The five-member Training Council can remove a coroner’s certification if the holder of the office, “Is unable to perform the duties of the office with ‘reasonable skill and safety to citizens’ because of illness, use of substances, or the result of a physical or mental condition.”

Other instances in which the Council can remove certification are for conviction of a crime involving “moral turpitude,” or crimes classified as felonies or involving marijuana or a controlled substance.

However, the law is not clear how long she must be in office to satisfy the basic training requirements for certification. Bailey-Butts took office Jan. 1 and only recently attended her first training course after she said an initial training session was postponed because of COVID-19.

If the Council votes to remove her certification, the coroner can request a hearing to contest the action, the law states.

Meanwhile, the process of removing a coroner from office begins with someone informing the governor about the need for an investigation into the coroner’s actions, according to state law.

The governor then determines if the investigation is needed because of pending criminal charges, alleged misconduct in office, or alleged incapacity of the coroner to perform the functions of the job, the law states.

If the governor agrees, he then forms a committee made up of members or either the Georgia Coroners Association or the Training Council— the law does not specify which group — to launch an investigation and report its findings within 30 days.

Depending on the committee’s recommendation, the governor may suspend the coroner for up to 60 days and recommend the District Attorney file a removal petition.

A Superior Court judge then would make the ultimate decision to remove the coroner from office for reasons “including incapacity or misbehavior in office” following a hearing before a jury.

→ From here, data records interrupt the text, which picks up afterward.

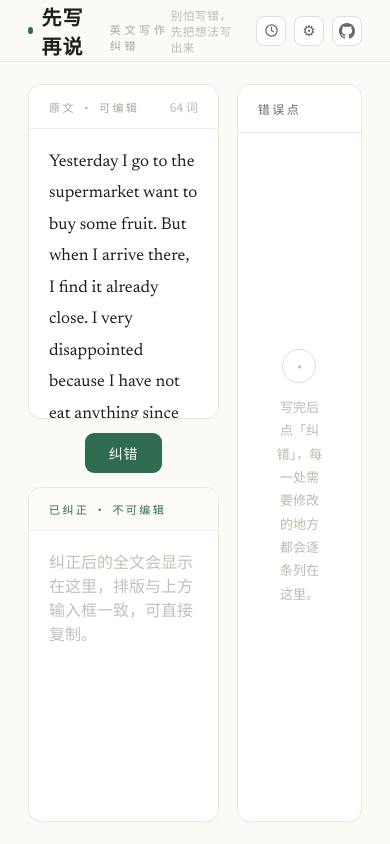
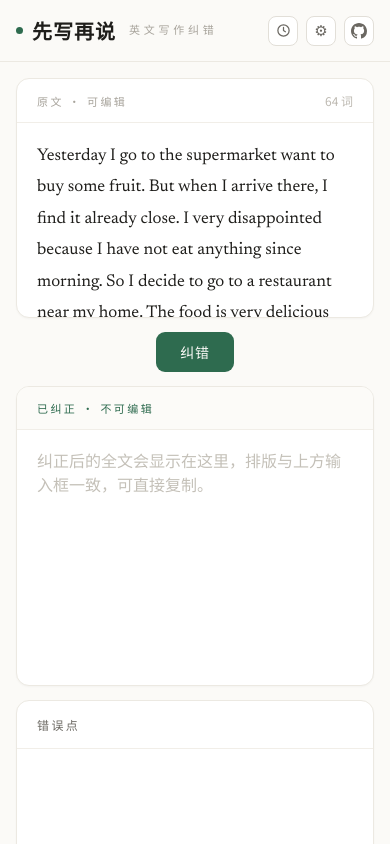
Before and after one commit to kpaxian7/english_writing, a React (Vite) app: page / in a window 390 px wide. Shown: the top 844 px of the page. Built offline with nearby package versions, Linux system fonts and the light colour scheme; the HTML template or start-up script is replaced by a standard one.

Commit message:
Add responsive mobile layout
Co-Authored-By: Claude Opus 4.8 <noreply@anthropic.com>

```diff
--- a/src/App.tsx
+++ b/src/App.tsx
@@ -112,14 +112,11 @@ export default function App() {
 
   return (
     <div
+      className="app-root"
       style={{
-        height: '100vh',
-        overflow: 'hidden',
         background: colors.paper,
         color: colors.ink,
         fontFamily: fontFamilies.sans,
-        display: 'flex',
-        flexDirection: 'column',
       }}
     >
       <Header
@@ -127,9 +124,9 @@ export default function App() {
         onOpenSettings={() => setShowSettings(true)}
       />
 
-      <div style={{ flex: 1, minHeight: 0, display: 'flex', gap: 18, padding: '22px 28px' }}>
+      <div className="app-main">
         {/* 左列：原文 + 按钮 + 已纠正 */}
-        <div style={{ flex: 1.55, minWidth: 0, display: 'flex', flexDirection: 'column', gap: 14 }}>
+        <div className="app-col-left">
           <Editor
             text={text}
             onChange={setText}
--- a/src/components/CorrectedPanel.tsx
+++ b/src/components/CorrectedPanel.tsx
@@ -84,6 +84,7 @@ export default function CorrectedPanel({
 
   return (
     <div
+      className="panel-corrected"
       style={{
         flex: 1,
         minHeight: 0,
--- a/src/components/Editor.tsx
+++ b/src/components/Editor.tsx
@@ -11,6 +11,7 @@ interface Props {
 export default function Editor({ text, onChange, fontFamily, fontSize, wordCount }: Props) {
   return (
     <div
+      className="panel-editor"
       style={{
         flex: 1,
         minHeight: 0,
--- a/src/components/ErrorList.tsx
+++ b/src/components/ErrorList.tsx
@@ -81,6 +81,7 @@ export default function ErrorList({
 
   return (
     <div
+      className="panel-errors"
       style={{
         flex: 1,
         minWidth: 0,
--- a/src/components/Header.tsx
+++ b/src/components/Header.tsx
@@ -9,6 +9,7 @@ export default function Header({
 }) {
   return (
     <header
+      className="app-header"
       style={{
         height: 62,
         flex: 'none',
@@ -47,7 +48,7 @@ export default function Header({
       </div>
 
       <div style={{ display: 'flex', alignItems: 'center', gap: 18 }}>
-        <span style={{ fontSize: 11.5, letterSpacing: '0.06em', color: colors.muted2 }}>
+        <span className="header-tagline" style={{ fontSize: 11.5, letterSpacing: '0.06em', color: colors.muted2 }}>
           别怕写错，先把想法写出来
         </span>
         <div style={{ display: 'flex', alignItems: 'center', gap: 8 }}>
--- a/src/index.css
+++ b/src/index.css
@@ -77,3 +77,63 @@ textarea::placeholder {
     transform: rotate(360deg);
   }
 }
+
+/* 布局：桌面固定两栏满屏；窄屏改为纵向堆叠、整页滚动 */
+.app-root {
+  height: 100vh;
+  overflow: hidden;
+  display: flex;
+  flex-direction: column;
+}
+.app-main {
+  flex: 1;
+  min-height: 0;
+  display: flex;
+  gap: 18px;
+  padding: 22px 28px;
+}
+.app-col-left {
+  flex: 1.55;
+  min-width: 0;
+  display: flex;
+  flex-direction: column;
+  gap: 14px;
+}
+
+@media (max-width: 768px) {
+  .app-root {
+    height: auto;
+    min-height: 100vh;
+    overflow-y: auto;
+  }
+  .app-main {
+    flex-direction: column;
+    padding: 16px;
+    gap: 14px;
+  }
+  .app-col-left {
+    flex: none;
+  }
+  .panel-editor {
+    flex: none !important;
+    height: 240px;
+  }
+  .panel-corrected {
+    flex: none !important;
+    height: 300px;
+  }
+  .panel-errors {
+    flex: none !important;
+    height: 420px;
+  }
+  .app-header {
+    padding-left: 16px !important;
+    padding-right: 16px !important;
+  }
+}
+
+@media (max-width: 640px) {
+  .header-tagline {
+    display: none;
+  }
+}
```
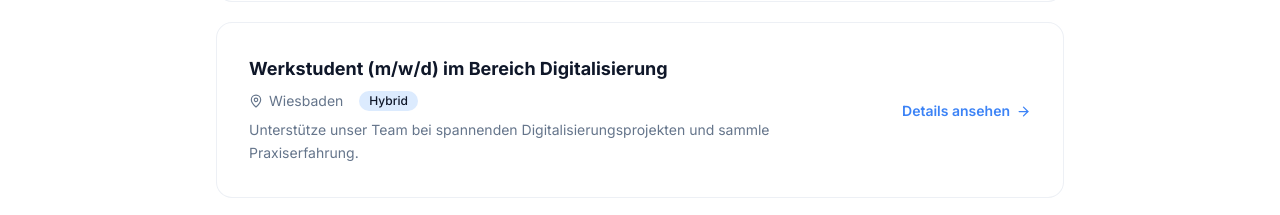
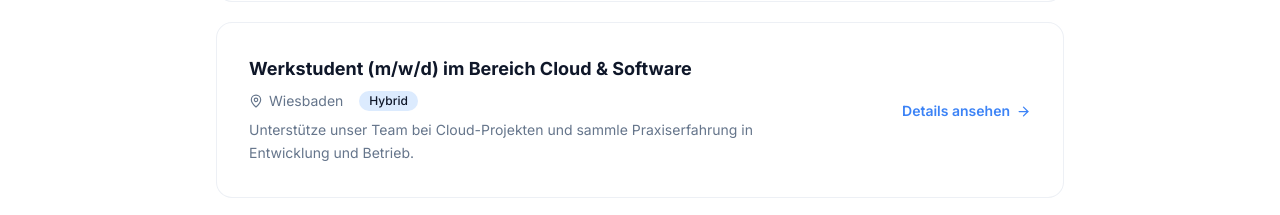
Before and after one commit to darklobster9512/vona-cloud, a React (Vite) app: page /karriere in a window 1280 px wide. Shown: the part 1190-1405 px from the top of the page. Built offline with nearby package versions, Linux system fonts and the light colour scheme; the HTML template or start-up script is replaced by a standard one.

Commit message:
Changes
Co-authored-by: darklobster9512 <301748244+darklobster9512@users.noreply.github.com>

```diff
--- a/src/data/karriereStellen.ts
+++ b/src/data/karriereStellen.ts
@@ -132,30 +132,31 @@ export const stellen: Stelle[] = [
     ],
   },
   {
-    slug: 'werkstudent-digitalisierung',
-    titel: 'Werkstudent (m/w/d) im Bereich Digitalisierung',
+    slug: 'werkstudent-cloud',
+    titel: 'Werkstudent (m/w/d) im Bereich Cloud & Software',
     standort: 'Wiesbaden',
     modell: 'Hybrid',
-    kurzbeschreibung: 'Unterstütze unser Team bei spannenden Digitalisierungsprojekten und sammle Praxiserfahrung.',
-    beschreibung: 'Als Werkstudent:in im Bereich Digitalisierung unterstützt du unser Team bei der Umsetzung von Kundenprojekten. Du bekommst Einblick in Beratung, Softwareentwicklung und Projektmanagement — ideal für den Berufseinstieg.',
+    kurzbeschreibung: 'Unterstütze unser Team bei Cloud-Projekten und sammle Praxiserfahrung in Entwicklung und Betrieb.',
+    beschreibung: 'Als Werkstudent:in arbeitest du an echten Cloud-Projekten mit: du hilfst bei der Entwicklung von Web-Anwendungen, bei Automatisierungen und beim Aufbau von Monitoring. Ideal für den Berufseinstieg in Cloud und Software.',
     aufgaben: [
-      'Unterstützung bei der Analyse und Dokumentation von Geschäftsprozessen',
-      'Mitarbeit an der Entwicklung von Web-Applikationen',
-      'Erstellung von Präsentationen und Projektdokumentationen',
-      'Recherche zu Technologien und Markttrends',
-      'Teilnahme an Kundenterminen und internen Workshops',
+      'Mitarbeit an der Entwicklung von Web- und Cloud-Anwendungen',
+      'Unterstützung bei Deployments und CI/CD-Pipelines',
+      'Auswertung von Monitoring- und Kostendaten',
+      'Technische Dokumentation von Architektur und Prozessen',
+      'Teilnahme an Reviews und internen Workshops',
     ],
     voraussetzungen: [
       'Laufendes Studium in Informatik, Wirtschaftsinformatik oder vergleichbar',
-      'Erste Erfahrung in Webentwicklung (HTML, CSS, JavaScript)',
-      'Interesse an Digitalisierung und Prozessoptimierung',
+      'Erste Erfahrung in Webentwicklung (HTML, CSS, JavaScript/TypeScript)',
+      'Interesse an Cloud-Technologien, Containern und Automatisierung',
       'Selbstständige und strukturierte Arbeitsweise',
       'Gute Deutschkenntnisse in Wort und Schrift',
     ],
+
     benefits: [
       'Flexible Arbeitszeiten neben dem Studium',
       'Praktische Erfahrung in echten Kundenprojekten',
-      'Mentoring durch erfahrene Berater und Entwickler',
+      'Mentoring durch erfahrene Cloud-Engineers',
       'Übernahmemöglichkeit nach dem Studium',
       'Modernes Büro in Wiesbaden oder Remote-Arbeit',
     ],
```
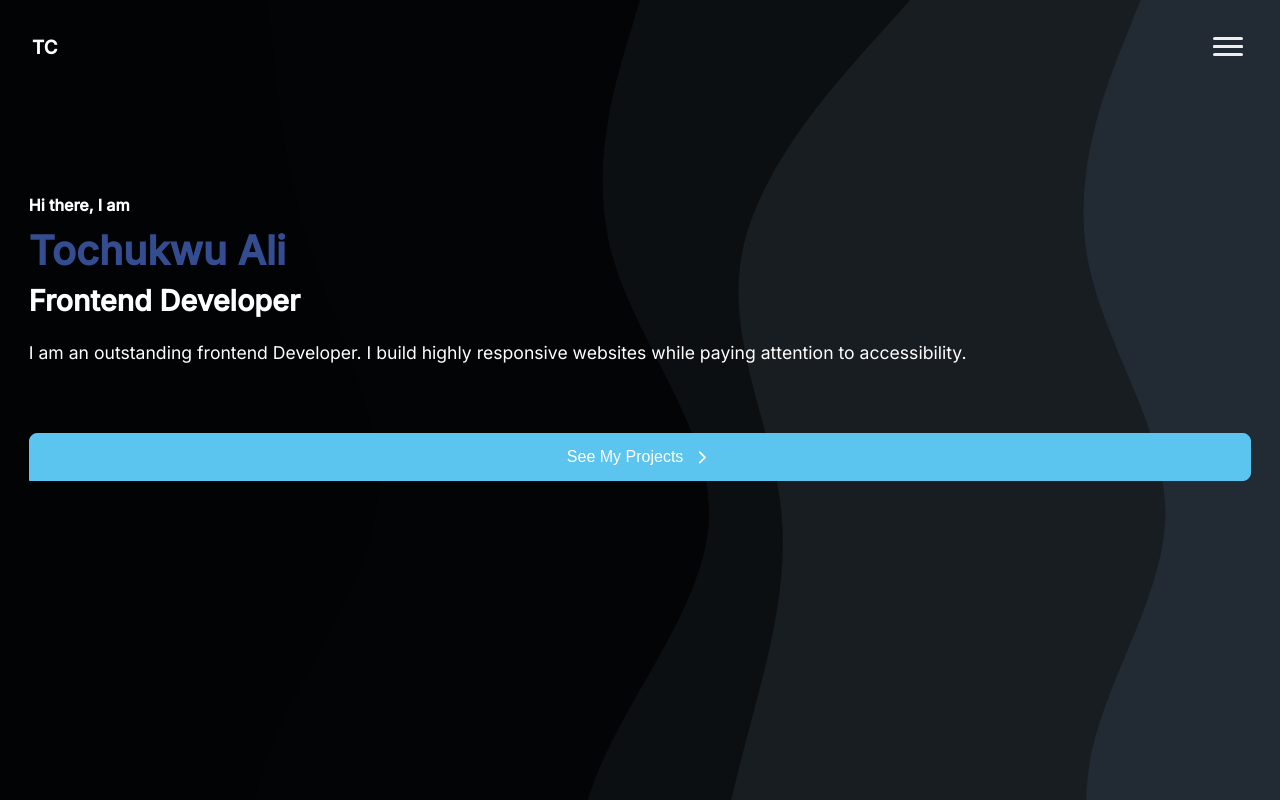
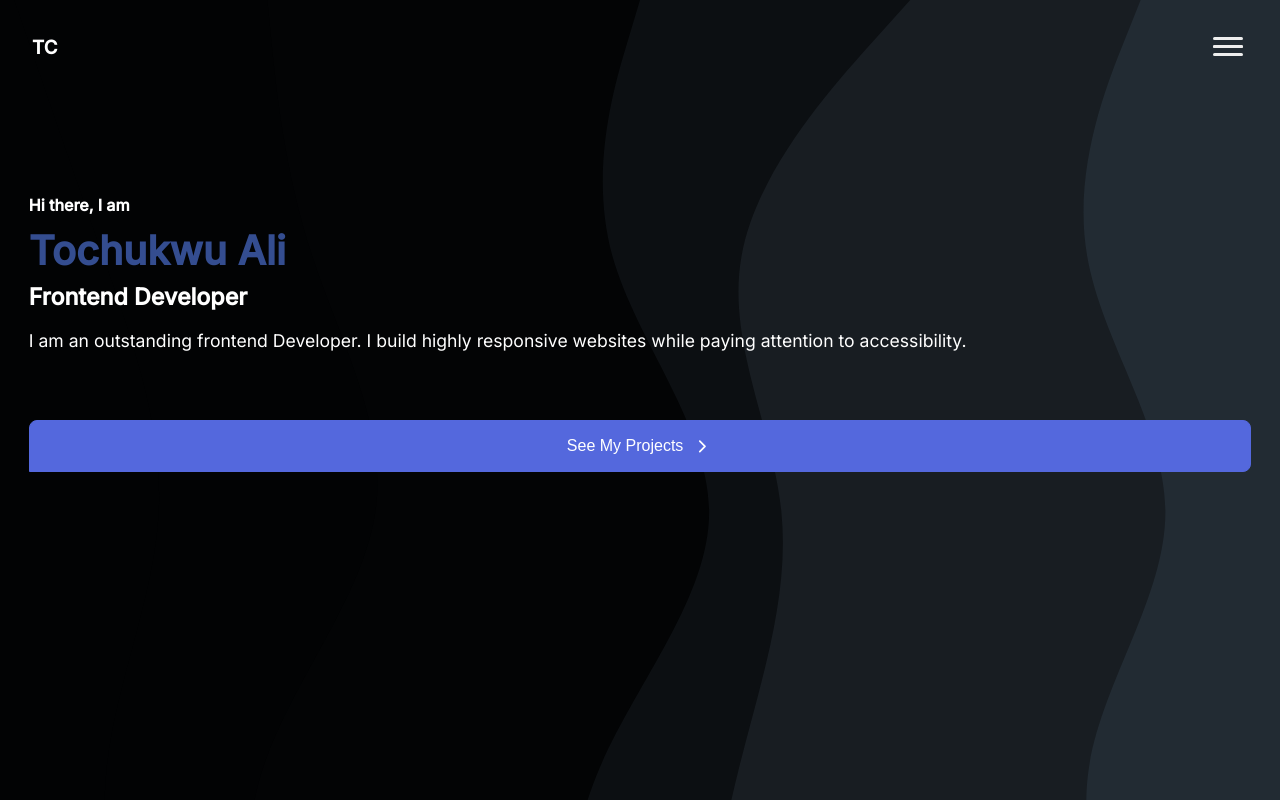
Before and after one commit to tochukwuali/seven-portfolio, a Next.js app: page / in a window 1280 px wide. Shown: the top 800 px of the page. Built offline with nearby package versions, Linux system fonts and the light colour scheme.

Commit message:
changed btn color and h3 size

```diff
--- a/styles/Hero.module.css
+++ b/styles/Hero.module.css
@@ -17,7 +17,7 @@
 }
 
 .hr__header h3 {
-   font-size: 1.8rem;
+   font-size: 1.45rem;
    margin-top: -1.6rem;
 }
 
@@ -41,9 +41,9 @@
 
 }
 .hr__open_btn {
-  padding: 0.8rem 1rem;
-  background: #5cc5ef;
-  border: 1px solid #5cc5ef;
+  padding: 0.9rem 1rem;
+  background: #5468dd;
+  border: 1px solid #5468dd;
   font-family: 'Inter' sans-serif;
   color: #fff;
   border-radius: 8px 8px 8px 0px;
```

The law states the process for removing a coroner mirrors the process for removing a Superior Court clerk.

A spokesperson for the Georgia Attorney General’s office declined comment about the parts of state law surrounding a removal from office.

County Manager Lloyd Kerr filed a petition Jan. 29 with the Coroners Training Council to seek an emergency injunction to prevent her from continuing in the elected position "effective immediately."

The allegations against her include refusing to transport a body from a fatal wreck on Georgia Hwy. 212 last month despite its requirement in state law.

She also possibly destroyed evidence and mishandled the body of a suicide victim; and left a deceased hotel patron in plain view of other guests and employees, according to the petition.

Kerr’s petition also includes other allegations against Bailey-Butts for actions she took between taking office Jan. 1 and Jan. 29 that he said show that “she is wholly unable to competently serve as the county's coroner."

The additional allegations range from possibly being mentally unstable; to telling county commissioners she had damaging information to force them to approve more money for her office.

County spokesman Bryan Fazio said Kerr was pursuing the action despite the potentially lengthy process for her removal.

“When he filed it, it was with much thought and research and the action was not taken lightly,” Fazio said.

Bailey-Butts did not return an emailed request for comment.

She recently told an Atlanta TV station she denied many of the allegations in the petition and defended other actions by saying she was not properly trained.